Some Western countries, in particular the United States, Canada, Sweden, Norway, and Australia have been kind enough to receive Eritrean refugees for resettlement. Still, this accounts for only a small fraction of all of the Eritrean refugees in many countries, living under marginal conditions or worse, often without meaningful work, study, income or hope.
The only really durable solution for Eritreans will be established when, and only when, these folks will be able to return safely to Eritrea, and to pick up where they left off, that is, pursuing life's activities and responsibilities as they once knew them before the hand of abuse and selfishness and rapacity struck them down and led them to fleeing their very own government.
What are your future plans to enhance the activities of your team? What is your evaluation of the current humanitarian situation in Eritrea? We are now winding up our interview with you, is there any message you would like to pass to our readers.
We have limited resources and personnel and often our work is a matter of responding to acute situations of danger and need that are brought to our attention – this without going out and soliciting situations where we might participate. Information and truth is such a powerful tool that we do choose to spend a good bit of time and effort making people aware of the situation facing many, many Eritreans around the world. Of course we seek to do this in a way that may have an impact, and make a difference.
Regarding the current situation within Eritrea, we have no reliable way of knowing exactly what is going on or where things stand, except through what people who have fled the country tell us. It seems that despite flashes of care and humanity and opposition within the country, including within the top ranks of the Eritrean military, the hand of the dictator and those who inure personal gain from de facto policy there seem to continually maintain control. We can only hope and pray that reason will prevail with some who are in control, and of course with many of the large number in the diaspora who seem to be convinced that there is nothing wrong with the regime. Of course, we know that many regime supporters in fact behave that way because of the usual leverage and reign of terror visited by the regime on family members who are still in Eritrea.
In the diaspora, it is important that those who recognize the oppression and abuse going on with the Eritrean people, be sure that the young people who are growing up in the Western world do not overlook the injustice and the inhumanity – that they pick up the torch and continue the fight against tyranny, abuse and oppression, so that we will see one day a better and happier world for those who wish to live a peaceful and decent life, with hope and opportunity for all, within the sovereign nation of Eritrea. And that there is a day when peace and healing and reconstruction can be done out of wish and desire, when people act out of care and not out of fear.
Thank you for your concern and for conducting this interview.
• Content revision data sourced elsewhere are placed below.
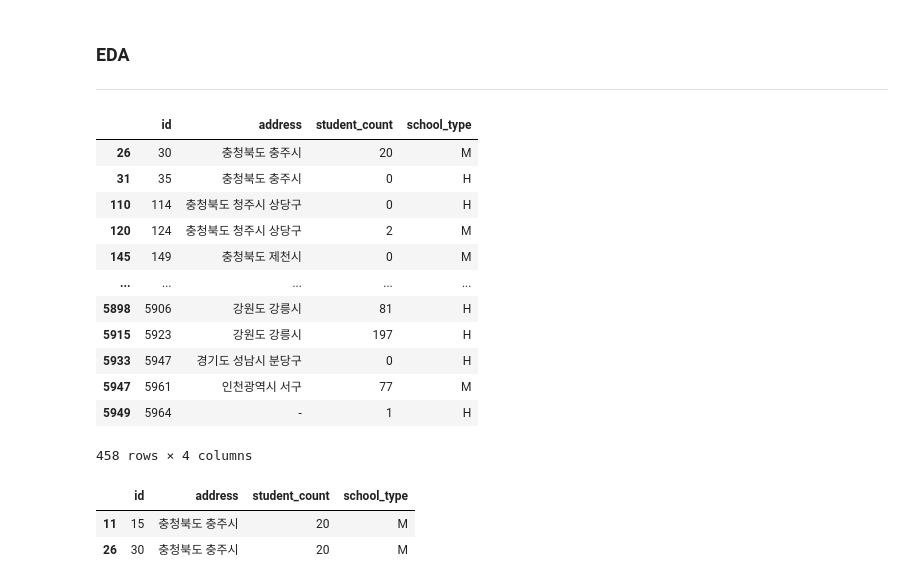
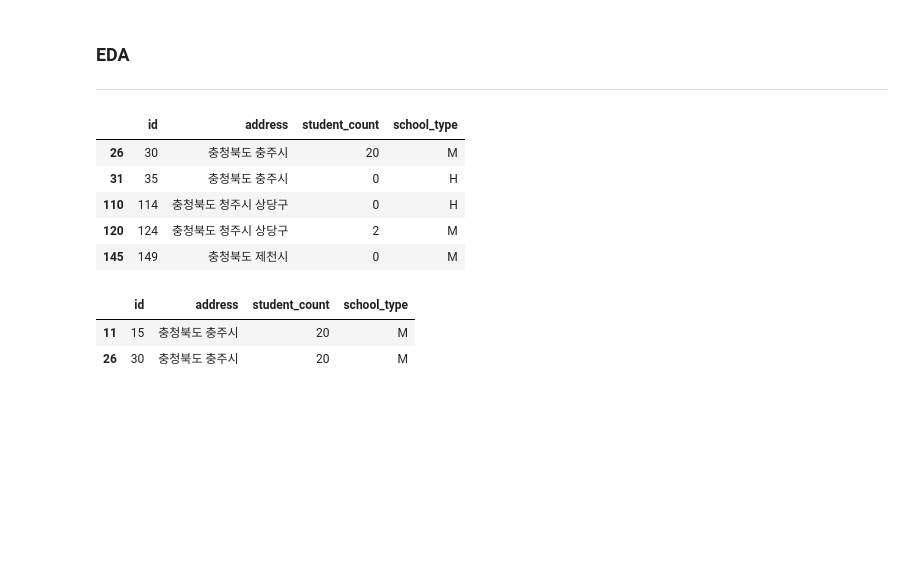
Before and after one commit to seung127/codeit_project, a Jupyter notebook: codeit-project-docker/사전작업_진행중.ipynb, the cells around one changed output. Drawn from its saved outputs; the diff is of its cells as text; code cells hidden in the pictures; blank space fills up the shorter version.

```diff
--- a/codeit-project-docker/사전작업_진행중.ipynb
+++ b/codeit-project-docker/사전작업_진행중.ipynb
@@ -46,9 +46,9 @@ import seaborn as sns
 import matplotlib.dates as mdates
 
 # 좀 더 보기 좋은 display
-from IPython.display import display
+# from IPython.display import display
 
-pd.set_option('display.max_rows', None)
+# pd.set_option('display.max_columns', None)
 # %%
 # 인증
 key_path = "config/key.json"
@@ -1108,21 +1108,14 @@ max     5965.000000      NaN     578.000000         NaN
 ---
 # %%
 # 중복 데이터가 존재하므로 확인
-df_dict["accounts_school"][df_dict["accounts_school"].drop(columns=['id']).duplicated()]
+df_dict["accounts_school"][df_dict["accounts_school"].drop(columns=['id']).duplicated()].head()
 # %% [output]
 |  | id | address | student_count | school_type |
 | 26 | 30 | 충청북도 충주시 | 20 | M |
 | 31 | 35 | 충청북도 충주시 | 0 | H |
 | 110 | 114 | 충청북도 청주시 상당구 | 0 | H |
 | 120 | 124 | 충청북도 청주시 상당구 | 2 | M |
 | 145 | 149 | 충청북도 제천시 | 0 | M |
-| ... | ... | ... | ... | ... |
-| 5898 | 5906 | 강원도 강릉시 | 81 | H |
-| 5915 | 5923 | 강원도 강릉시 | 197 | H |
-| 5933 | 5947 | 경기도 성남시 분당구 | 0 | H |
-| 5947 | 5961 | 인천광역시 서구 | 77 | M |
-| 5949 | 5964 | - | 1 | H |
-458 rows × 4 columns
 # %%
 # 특정 조건 출력
 display(df_dict["accounts_school"][(df_dict["accounts_school"].address == "충청북도 충주시") &
```
Also changed, not shown: parts of 18 cells of this notebook.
Good night and good luck.
Thank you, Mr. Stauffer. You really are a great man and dependable friend of the Eritrean people.
(Photo: John with Friend)
May 11, 2013